EXERCISE BRIEF:
Copy out all lines in the data below containing the string "admin".

Dataset records:
● ● ● ●

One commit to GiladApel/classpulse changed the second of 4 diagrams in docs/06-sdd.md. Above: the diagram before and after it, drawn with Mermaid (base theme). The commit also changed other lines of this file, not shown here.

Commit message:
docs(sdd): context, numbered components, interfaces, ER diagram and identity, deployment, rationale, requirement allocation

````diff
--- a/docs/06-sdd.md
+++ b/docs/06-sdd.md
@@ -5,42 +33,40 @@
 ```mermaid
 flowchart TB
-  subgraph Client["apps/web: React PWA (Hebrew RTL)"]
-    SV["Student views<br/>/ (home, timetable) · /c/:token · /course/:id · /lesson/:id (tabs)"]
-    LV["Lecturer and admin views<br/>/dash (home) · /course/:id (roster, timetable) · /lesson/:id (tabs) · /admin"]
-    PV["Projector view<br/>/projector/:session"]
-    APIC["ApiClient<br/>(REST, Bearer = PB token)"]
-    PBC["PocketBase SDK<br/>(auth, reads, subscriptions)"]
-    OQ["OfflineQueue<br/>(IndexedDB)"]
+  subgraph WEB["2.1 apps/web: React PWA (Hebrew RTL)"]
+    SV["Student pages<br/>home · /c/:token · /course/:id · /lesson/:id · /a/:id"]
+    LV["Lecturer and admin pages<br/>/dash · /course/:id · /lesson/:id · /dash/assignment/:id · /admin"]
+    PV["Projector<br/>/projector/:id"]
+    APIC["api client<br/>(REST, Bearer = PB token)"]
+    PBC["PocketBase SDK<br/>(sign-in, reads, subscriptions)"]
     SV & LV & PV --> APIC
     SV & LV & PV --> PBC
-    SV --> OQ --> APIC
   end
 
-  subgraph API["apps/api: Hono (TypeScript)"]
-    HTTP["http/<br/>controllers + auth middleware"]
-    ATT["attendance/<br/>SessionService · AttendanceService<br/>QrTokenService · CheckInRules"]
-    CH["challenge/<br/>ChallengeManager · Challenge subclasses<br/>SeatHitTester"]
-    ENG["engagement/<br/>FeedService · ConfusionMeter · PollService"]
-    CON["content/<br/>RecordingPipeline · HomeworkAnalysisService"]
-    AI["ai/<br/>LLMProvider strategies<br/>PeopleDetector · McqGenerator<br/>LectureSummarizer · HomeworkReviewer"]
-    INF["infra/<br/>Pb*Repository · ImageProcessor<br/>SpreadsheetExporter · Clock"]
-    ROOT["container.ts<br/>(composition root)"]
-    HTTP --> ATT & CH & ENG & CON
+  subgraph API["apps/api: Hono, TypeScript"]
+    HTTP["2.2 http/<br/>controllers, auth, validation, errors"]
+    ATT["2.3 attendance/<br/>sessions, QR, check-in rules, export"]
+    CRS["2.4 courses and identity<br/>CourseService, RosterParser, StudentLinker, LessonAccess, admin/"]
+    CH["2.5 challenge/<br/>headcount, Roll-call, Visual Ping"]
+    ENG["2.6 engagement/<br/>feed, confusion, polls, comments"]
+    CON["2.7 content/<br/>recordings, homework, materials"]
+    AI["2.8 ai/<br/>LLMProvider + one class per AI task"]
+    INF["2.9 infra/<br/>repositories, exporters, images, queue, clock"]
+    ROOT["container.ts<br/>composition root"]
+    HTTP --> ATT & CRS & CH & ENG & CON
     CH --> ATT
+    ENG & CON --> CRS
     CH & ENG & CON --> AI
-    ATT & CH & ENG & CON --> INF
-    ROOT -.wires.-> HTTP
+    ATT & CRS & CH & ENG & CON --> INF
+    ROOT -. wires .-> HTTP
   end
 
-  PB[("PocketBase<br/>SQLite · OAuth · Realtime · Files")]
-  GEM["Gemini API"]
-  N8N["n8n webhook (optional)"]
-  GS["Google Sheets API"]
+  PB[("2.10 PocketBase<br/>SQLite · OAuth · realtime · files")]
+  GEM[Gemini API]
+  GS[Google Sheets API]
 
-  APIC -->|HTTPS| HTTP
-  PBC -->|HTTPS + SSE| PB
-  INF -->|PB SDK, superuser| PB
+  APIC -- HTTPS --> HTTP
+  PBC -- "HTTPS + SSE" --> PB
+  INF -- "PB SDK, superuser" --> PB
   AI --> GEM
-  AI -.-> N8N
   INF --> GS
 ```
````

● ● ● ●

WRITTEN REPLY:
-    LV["Lecturer and admin views<br/>/dash (home) · /course/:id (roster, timetable) · /lesson/:id (tabs) · /admin"]
+    LV["Lecturer and admin pages<br/>/dash · /course/:id · /lesson/:id · /dash/assignment/:id · /admin"]
+    CRS["2.4 courses and identity<br/>CourseService, RosterParser, StudentLinker, LessonAccess, admin/"]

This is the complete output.